# Stored data
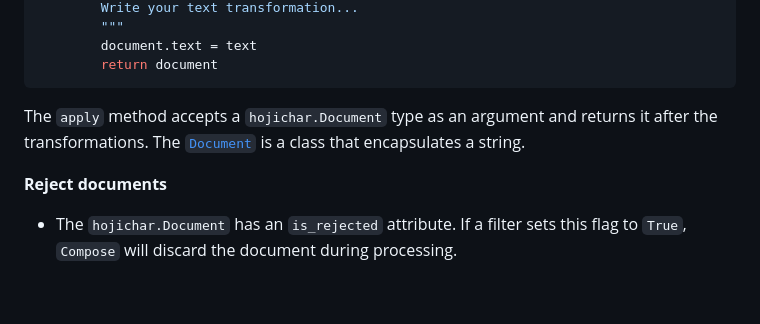
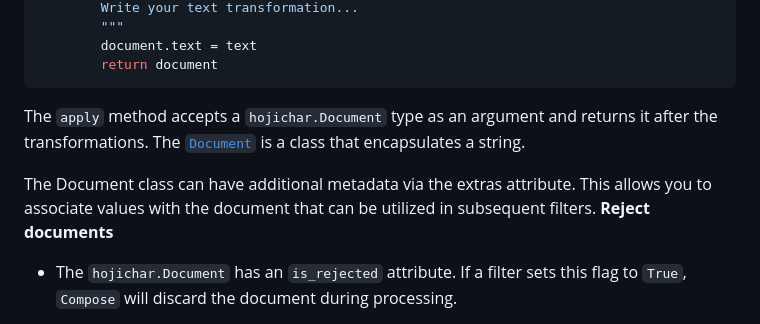
Before and after one commit to HojiChar/HojiChar, a Markdown page: README.md, the part around the change. GitHub-like rendering; blank space fills up the shorter version.

```diff
--- a/README.md
+++ b/README.md
@@ -85,6 +85,7 @@ class YourFilter(Filter):
 
 The `apply` method accepts a `hojichar.Document` type as an argument and returns it after the transformations. The [`Document`](https://hojichar.github.io/HojiChar/hojichar.html#Document) is a class that encapsulates a string.
 
+The Document class can have additional metadata via the extras attribute. This allows you to associate values with the document that can be utilized in subsequent filters.
 **Reject documents**
 
 - The `hojichar.Document` has an `is_rejected` attribute. If a filter sets this flag to `True`, `Compose` will discard the document during processing.
```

# Work instructions
How many lines of the material above hold "class"? Answer with that number alone.

# Response
3